:: Try it ::
Each entry is to be retyped exactly as it appears, and each image is to be dropped.

:: Supplied data ::
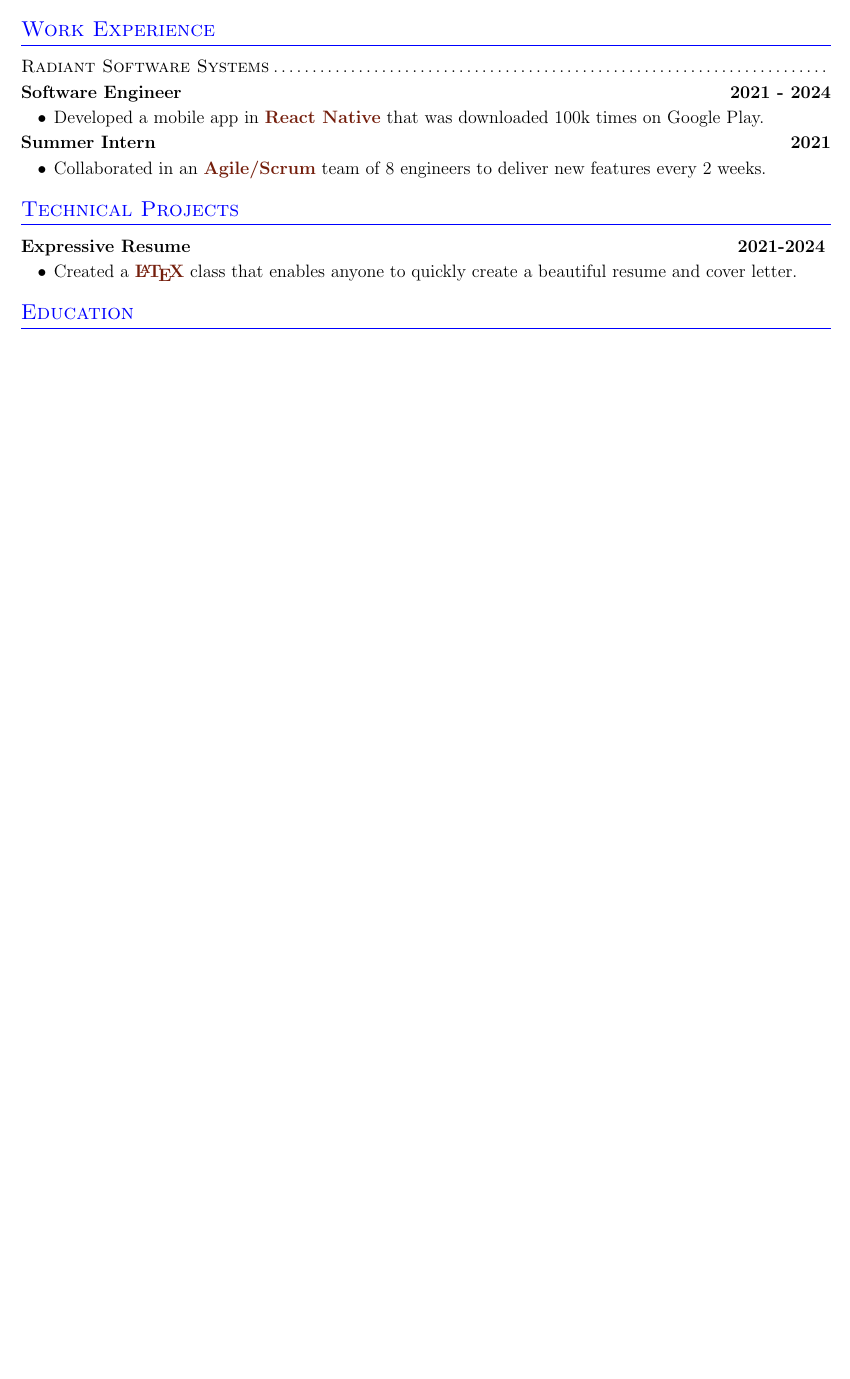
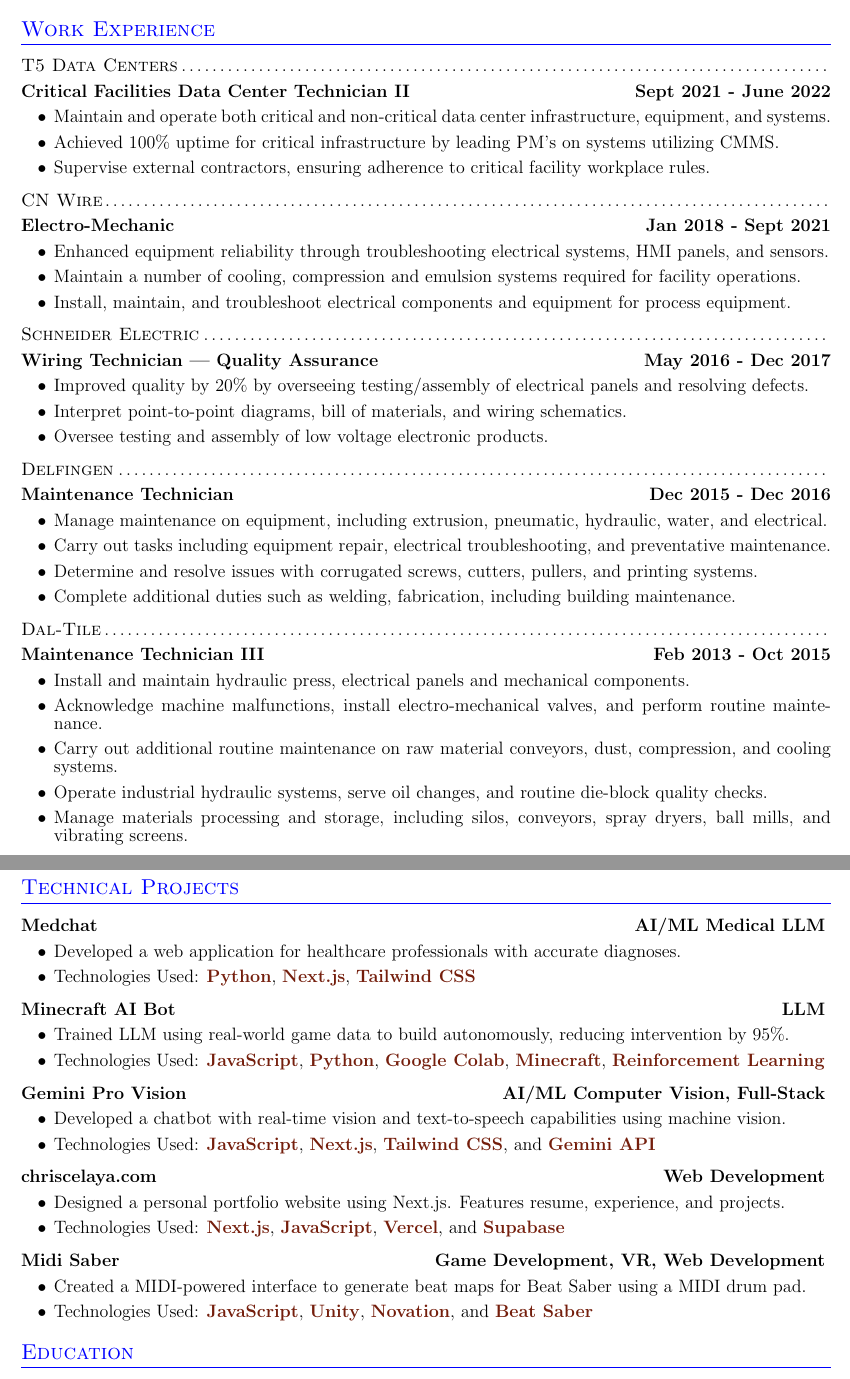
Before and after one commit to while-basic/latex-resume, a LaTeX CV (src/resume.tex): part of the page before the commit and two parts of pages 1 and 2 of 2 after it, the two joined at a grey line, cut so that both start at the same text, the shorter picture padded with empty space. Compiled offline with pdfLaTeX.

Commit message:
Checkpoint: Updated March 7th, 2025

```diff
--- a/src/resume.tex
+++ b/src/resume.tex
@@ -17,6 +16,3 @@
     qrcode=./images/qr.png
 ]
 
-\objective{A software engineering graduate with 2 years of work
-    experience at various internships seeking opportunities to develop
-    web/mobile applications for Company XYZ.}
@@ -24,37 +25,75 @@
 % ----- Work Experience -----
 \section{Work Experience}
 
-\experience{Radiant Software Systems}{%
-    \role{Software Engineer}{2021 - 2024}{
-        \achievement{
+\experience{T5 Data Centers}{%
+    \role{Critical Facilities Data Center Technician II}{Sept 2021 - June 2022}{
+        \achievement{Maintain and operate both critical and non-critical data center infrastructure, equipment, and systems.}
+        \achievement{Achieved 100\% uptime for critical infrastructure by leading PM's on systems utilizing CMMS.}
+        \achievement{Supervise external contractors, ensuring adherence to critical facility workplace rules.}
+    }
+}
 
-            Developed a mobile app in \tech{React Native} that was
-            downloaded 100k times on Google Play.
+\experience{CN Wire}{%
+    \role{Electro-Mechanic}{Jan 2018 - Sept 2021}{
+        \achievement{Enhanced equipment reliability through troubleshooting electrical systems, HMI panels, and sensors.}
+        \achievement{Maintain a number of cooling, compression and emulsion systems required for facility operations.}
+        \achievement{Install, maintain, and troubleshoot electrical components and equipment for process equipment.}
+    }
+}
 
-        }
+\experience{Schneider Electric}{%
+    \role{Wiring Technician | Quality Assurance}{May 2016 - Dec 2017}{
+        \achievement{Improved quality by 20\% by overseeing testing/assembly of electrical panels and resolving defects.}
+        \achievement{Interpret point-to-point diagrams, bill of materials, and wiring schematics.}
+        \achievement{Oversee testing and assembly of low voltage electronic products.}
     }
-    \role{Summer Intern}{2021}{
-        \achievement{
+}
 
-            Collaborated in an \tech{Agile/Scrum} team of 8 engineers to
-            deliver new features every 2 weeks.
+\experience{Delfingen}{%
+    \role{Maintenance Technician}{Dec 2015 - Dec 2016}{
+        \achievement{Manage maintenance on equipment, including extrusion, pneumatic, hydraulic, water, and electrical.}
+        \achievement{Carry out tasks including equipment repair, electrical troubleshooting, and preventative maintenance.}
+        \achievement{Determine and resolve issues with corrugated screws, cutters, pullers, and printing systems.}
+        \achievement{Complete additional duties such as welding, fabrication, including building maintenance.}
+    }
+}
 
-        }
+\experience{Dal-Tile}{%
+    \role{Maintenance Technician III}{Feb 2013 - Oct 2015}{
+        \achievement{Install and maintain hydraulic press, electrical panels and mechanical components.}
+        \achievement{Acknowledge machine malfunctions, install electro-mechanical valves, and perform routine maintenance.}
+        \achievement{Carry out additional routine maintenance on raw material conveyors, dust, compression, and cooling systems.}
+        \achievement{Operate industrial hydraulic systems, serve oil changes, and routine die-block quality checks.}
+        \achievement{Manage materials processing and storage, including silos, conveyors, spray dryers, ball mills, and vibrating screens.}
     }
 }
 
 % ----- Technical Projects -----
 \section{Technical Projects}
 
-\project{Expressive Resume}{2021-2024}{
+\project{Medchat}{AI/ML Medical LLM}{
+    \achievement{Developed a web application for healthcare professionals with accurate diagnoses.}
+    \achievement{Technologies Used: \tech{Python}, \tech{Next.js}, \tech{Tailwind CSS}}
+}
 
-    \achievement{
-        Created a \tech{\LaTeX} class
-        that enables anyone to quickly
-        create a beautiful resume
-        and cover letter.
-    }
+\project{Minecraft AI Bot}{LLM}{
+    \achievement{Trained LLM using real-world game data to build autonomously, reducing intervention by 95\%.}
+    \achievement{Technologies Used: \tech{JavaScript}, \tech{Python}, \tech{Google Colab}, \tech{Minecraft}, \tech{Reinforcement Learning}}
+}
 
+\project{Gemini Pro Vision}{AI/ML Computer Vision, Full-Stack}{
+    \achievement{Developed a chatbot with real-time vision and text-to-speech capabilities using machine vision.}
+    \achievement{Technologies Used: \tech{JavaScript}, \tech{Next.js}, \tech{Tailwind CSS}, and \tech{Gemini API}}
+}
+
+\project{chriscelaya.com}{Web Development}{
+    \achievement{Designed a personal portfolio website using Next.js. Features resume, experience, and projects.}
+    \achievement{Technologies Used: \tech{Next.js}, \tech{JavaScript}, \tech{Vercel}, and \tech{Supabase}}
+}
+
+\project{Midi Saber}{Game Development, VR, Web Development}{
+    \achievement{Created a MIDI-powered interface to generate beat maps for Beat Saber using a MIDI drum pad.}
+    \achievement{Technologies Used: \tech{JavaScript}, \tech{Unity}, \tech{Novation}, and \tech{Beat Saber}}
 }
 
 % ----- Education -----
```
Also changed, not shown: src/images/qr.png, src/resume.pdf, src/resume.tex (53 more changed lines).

:: Problem solution ::
Before and after one commit to while-basic/latex-resume, a LaTeX CV (src/resume.tex): part of the page before the commit and two parts of pages 1 and 2 of 2 after it, the two joined at a grey line, cut so that both start at the same text, the shorter picture padded with empty space. Compiled offline with pdfLaTeX.

Commit message:
Checkpoint: Updated March 7th, 2025

```diff
--- a/src/resume.tex
+++ b/src/resume.tex
@@ -17,6 +16,3 @@
     qrcode=./images/qr.png
 ]
 
-\objective{A software engineering graduate with 2 years of work
-    experience at various internships seeking opportunities to develop
-    web/mobile applications for Company XYZ.}
@@ -24,37 +25,75 @@
 % ----- Work Experience -----
 \section{Work Experience}
 
-\experience{Radiant Software Systems}{%
-    \role{Software Engineer}{2021 - 2024}{
-        \achievement{
+\experience{T5 Data Centers}{%
+    \role{Critical Facilities Data Center Technician II}{Sept 2021 - June 2022}{
+        \achievement{Maintain and operate both critical and non-critical data center infrastructure, equipment, and systems.}
+        \achievement{Achieved 100\% uptime for critical infrastructure by leading PM's on systems utilizing CMMS.}
+        \achievement{Supervise external contractors, ensuring adherence to critical facility workplace rules.}
+    }
+}
 
-            Developed a mobile app in \tech{React Native} that was
-            downloaded 100k times on Google Play.
+\experience{CN Wire}{%
+    \role{Electro-Mechanic}{Jan 2018 - Sept 2021}{
+        \achievement{Enhanced equipment reliability through troubleshooting electrical systems, HMI panels, and sensors.}
+        \achievement{Maintain a number of cooling, compression and emulsion systems required for facility operations.}
+        \achievement{Install, maintain, and troubleshoot electrical components and equipment for process equipment.}
+    }
+}
 
-        }
+\experience{Schneider Electric}{%
+    \role{Wiring Technician | Quality Assurance}{May 2016 - Dec 2017}{
+        \achievement{Improved quality by 20\% by overseeing testing/assembly of electrical panels and resolving defects.}
+        \achievement{Interpret point-to-point diagrams, bill of materials, and wiring schematics.}
+        \achievement{Oversee testing and assembly of low voltage electronic products.}
     }
-    \role{Summer Intern}{2021}{
-        \achievement{
+}
 
-            Collaborated in an \tech{Agile/Scrum} team of 8 engineers to
-            deliver new features every 2 weeks.
+\experience{Delfingen}{%
+    \role{Maintenance Technician}{Dec 2015 - Dec 2016}{
+        \achievement{Manage maintenance on equipment, including extrusion, pneumatic, hydraulic, water, and electrical.}
+        \achievement{Carry out tasks including equipment repair, electrical troubleshooting, and preventative maintenance.}
+        \achievement{Determine and resolve issues with corrugated screws, cutters, pullers, and printing systems.}
+        \achievement{Complete additional duties such as welding, fabrication, including building maintenance.}
+    }
+}
 
-        }
+\experience{Dal-Tile}{%
+    \role{Maintenance Technician III}{Feb 2013 - Oct 2015}{
+        \achievement{Install and maintain hydraulic press, electrical panels and mechanical components.}
+        \achievement{Acknowledge machine malfunctions, install electro-mechanical valves, and perform routine maintenance.}
+        \achievement{Carry out additional routine maintenance on raw material conveyors, dust, compression, and cooling systems.}
+        \achievement{Operate industrial hydraulic systems, serve oil changes, and routine die-block quality checks.}
+        \achievement{Manage materials processing and storage, including silos, conveyors, spray dryers, ball mills, and vibrating screens.}
     }
 }
 
 % ----- Technical Projects -----
 \section{Technical Projects}
 
-\project{Expressive Resume}{2021-2024}{
+\project{Medchat}{AI/ML Medical LLM}{
+    \achievement{Developed a web application for healthcare professionals with accurate diagnoses.}
+    \achievement{Technologies Used: \tech{Python}, \tech{Next.js}, \tech{Tailwind CSS}}
+}
 
-    \achievement{
-        Created a \tech{\LaTeX} class
-        that enables anyone to quickly
-        create a beautiful resume
-        and cover letter.
-    }
+\project{Minecraft AI Bot}{LLM}{
+    \achievement{Trained LLM using real-world game data to build autonomously, reducing intervention by 95\%.}
+    \achievement{Technologies Used: \tech{JavaScript}, \tech{Python}, \tech{Google Colab}, \tech{Minecraft}, \tech{Reinforcement Learning}}
+}
 
+\project{Gemini Pro Vision}{AI/ML Computer Vision, Full-Stack}{
+    \achievement{Developed a chatbot with real-time vision and text-to-speech capabilities using machine vision.}
+    \achievement{Technologies Used: \tech{JavaScript}, \tech{Next.js}, \tech{Tailwind CSS}, and \tech{Gemini API}}
+}
+
+\project{chriscelaya.com}{Web Development}{
+    \achievement{Designed a personal portfolio website using Next.js. Features resume, experience, and projects.}
+    \achievement{Technologies Used: \tech{Next.js}, \tech{JavaScript}, \tech{Vercel}, and \tech{Supabase}}
+}
+
+\project{Midi Saber}{Game Development, VR, Web Development}{
+    \achievement{Created a MIDI-powered interface to generate beat maps for Beat Saber using a MIDI drum pad.}
+    \achievement{Technologies Used: \tech{JavaScript}, \tech{Unity}, \tech{Novation}, and \tech{Beat Saber}}
 }
 
 % ----- Education -----
```
Also changed, not shown: src/images/qr.png, src/resume.pdf, src/resume.tex (53 more changed lines).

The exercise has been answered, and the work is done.